Repeat each record exactly, skipping the pictures.
◆ ◆ ◆ ◆
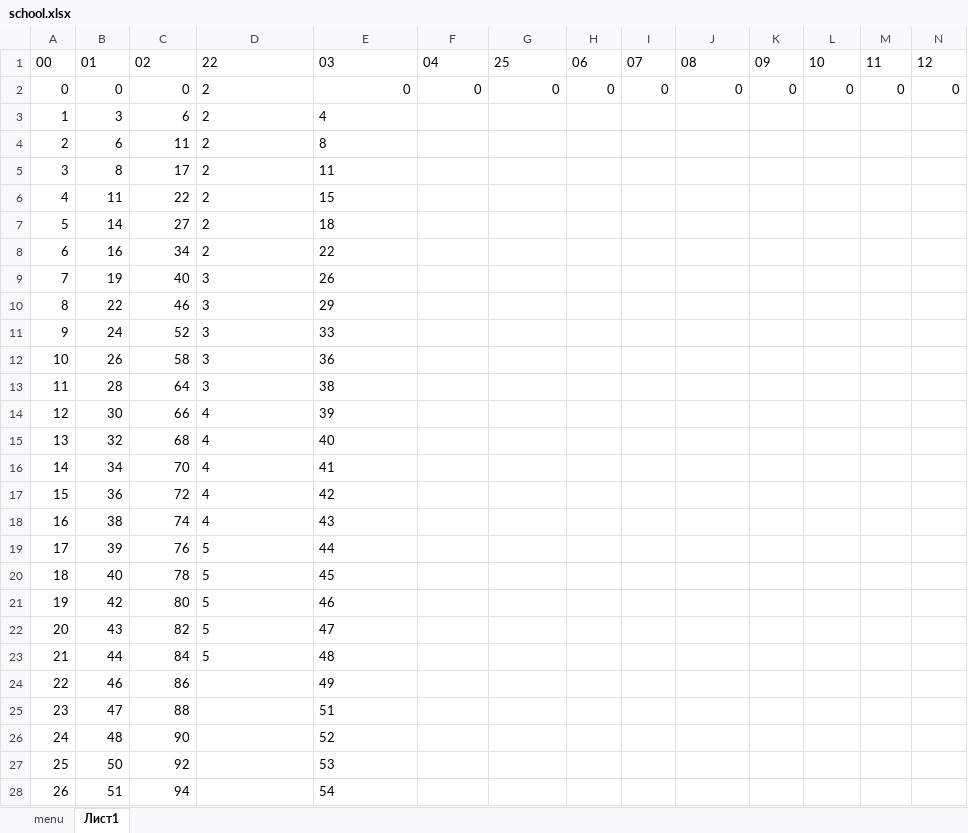
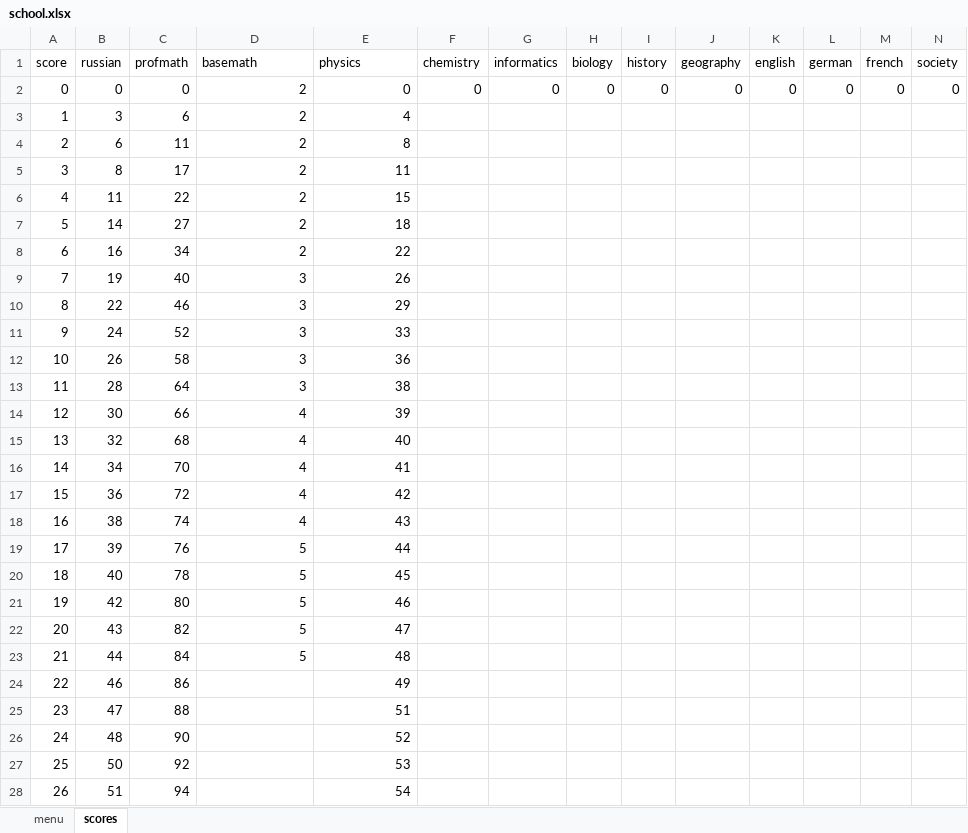
Before and after one commit to AYEpocik/DiaryTelgram, an Excel workbook: Database/school.xlsx, sheet scores, drawn as a sheet; only a part is shown; values as stored, in another font and other column widths than the file's, no borders; removed rows and columns are numbered as before the commit, all else as after; rows hold the shown columns only; the diff covers the shown part only; the diff names each change by its address in the sheet, - before the commit and + after, or states it on an @@ line.

Commit message:
Переписана программа xlsx2sqlite.py, которая теперь добавляет либо переписывает тот лист таблицы school.xlsx, какой укажет пользователь.

```diff
--- a/Database/school.xlsx (sheet scores)
+++ b/Database/school.xlsx (sheet scores)
-sheet tab: Лист1
+sheet tab: scores
-row 1: 00 | 01 | 02 | 22 | 03 | 04 | 25 | 06 | 07 | 08 | 09 | 10 | 11 | 12
+row 1: score | russian | profmath | basemath | physics | chemistry | informatics | biology | history | geography | english | german | french | society
-D2 alignment: left
+D2 alignment: right
-D3:E23 alignment: left
+D3:E23 alignment: right
-E24:E28 alignment: left
+E24:E28 alignment: right
```
Also changed, not shown: cell formats elsewhere in this sheet, 2 other files.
◆ ◆ ◆ ◆
- **Solution**
Before and after one commit to AYEpocik/DiaryTelgram, an Excel workbook: Database/school.xlsx, sheet scores, drawn as a sheet; only a part is shown; values as stored, in another font and other column widths than the file's, no borders; removed rows and columns are numbered as before the commit, all else as after; rows hold the shown columns only; the diff covers the shown part only; the diff names each change by its address in the sheet, - before the commit and + after, or states it on an @@ line.

Commit message:
Переписана программа xlsx2sqlite.py, которая теперь добавляет либо переписывает тот лист таблицы school.xlsx, какой укажет пользователь.

```diff
--- a/Database/school.xlsx (sheet scores)
+++ b/Database/school.xlsx (sheet scores)
-sheet tab: Лист1
+sheet tab: scores
-row 1: 00 | 01 | 02 | 22 | 03 | 04 | 25 | 06 | 07 | 08 | 09 | 10 | 11 | 12
+row 1: score | russian | profmath | basemath | physics | chemistry | informatics | biology | history | geography | english | german | french | society
-D2 alignment: left
+D2 alignment: right
-D3:E23 alignment: left
+D3:E23 alignment: right
-E24:E28 alignment: left
+E24:E28 alignment: right
```
Also changed, not shown: cell formats elsewhere in this sheet, 2 other files.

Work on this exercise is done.